Check every line of the entries below for the word "page", and copy the ones that have it.

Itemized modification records
☆ ☆ ☆
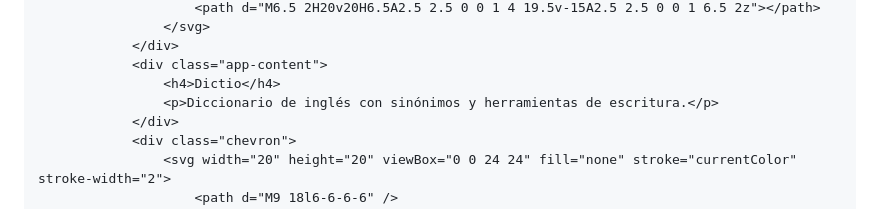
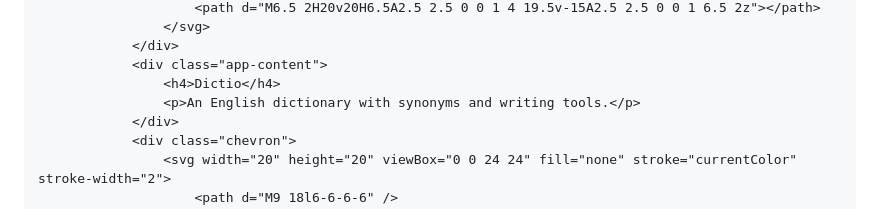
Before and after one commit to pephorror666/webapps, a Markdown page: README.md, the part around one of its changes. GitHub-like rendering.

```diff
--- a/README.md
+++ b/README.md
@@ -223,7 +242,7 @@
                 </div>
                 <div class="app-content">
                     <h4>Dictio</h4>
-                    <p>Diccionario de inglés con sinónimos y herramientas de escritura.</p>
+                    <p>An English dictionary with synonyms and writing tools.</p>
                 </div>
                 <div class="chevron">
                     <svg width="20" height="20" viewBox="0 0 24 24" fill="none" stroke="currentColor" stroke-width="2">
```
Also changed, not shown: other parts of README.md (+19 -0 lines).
☆ ☆ ☆
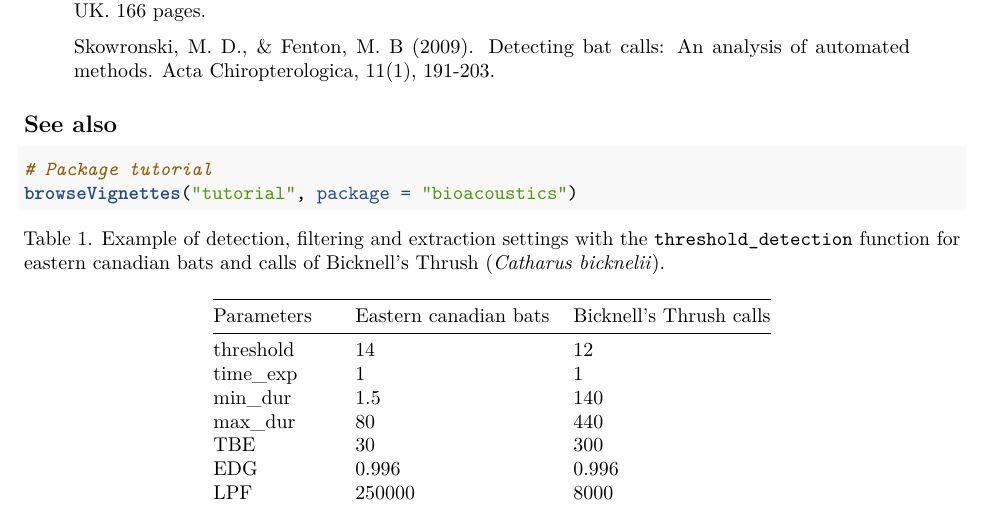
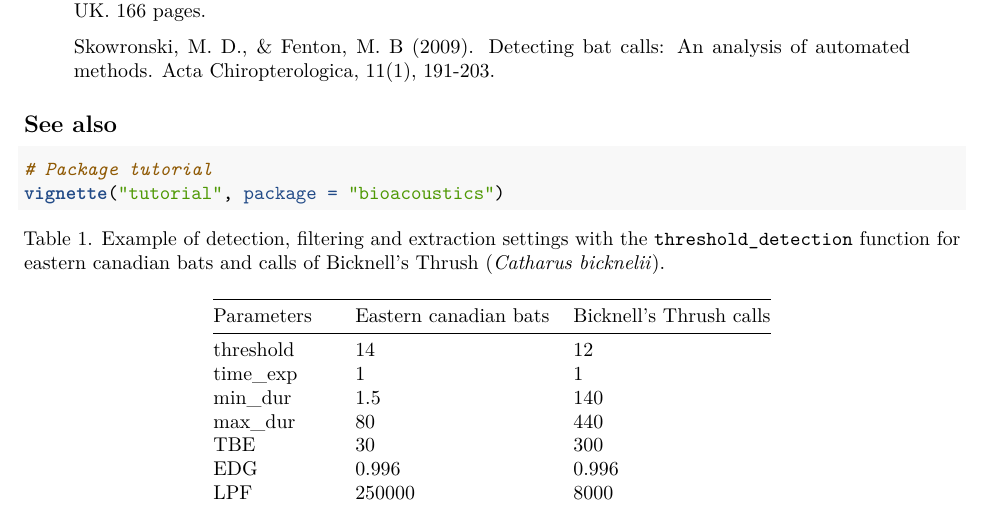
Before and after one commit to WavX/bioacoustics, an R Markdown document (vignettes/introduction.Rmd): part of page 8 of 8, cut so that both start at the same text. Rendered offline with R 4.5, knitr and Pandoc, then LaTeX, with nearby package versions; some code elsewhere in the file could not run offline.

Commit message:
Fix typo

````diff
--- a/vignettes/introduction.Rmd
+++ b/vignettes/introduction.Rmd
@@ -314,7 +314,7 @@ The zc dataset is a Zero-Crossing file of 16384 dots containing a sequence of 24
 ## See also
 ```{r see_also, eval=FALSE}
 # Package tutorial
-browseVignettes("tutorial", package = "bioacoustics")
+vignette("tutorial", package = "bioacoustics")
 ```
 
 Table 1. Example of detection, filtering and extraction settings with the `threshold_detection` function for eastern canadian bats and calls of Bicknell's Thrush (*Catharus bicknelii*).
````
☆ ☆ ☆
# [Exercise result]
Before and after one commit to pephorror666/webapps, a Markdown page: README.md, the part around one of its changes. GitHub-like rendering.
Before and after one commit to WavX/bioacoustics, an R Markdown document (vignettes/introduction.Rmd): part of page 8 of 8, cut so that both start at the same text. Rendered offline with R 4.5, knitr and Pandoc, then LaTeX, with nearby package versions; some code elsewhere in the file could not run offline.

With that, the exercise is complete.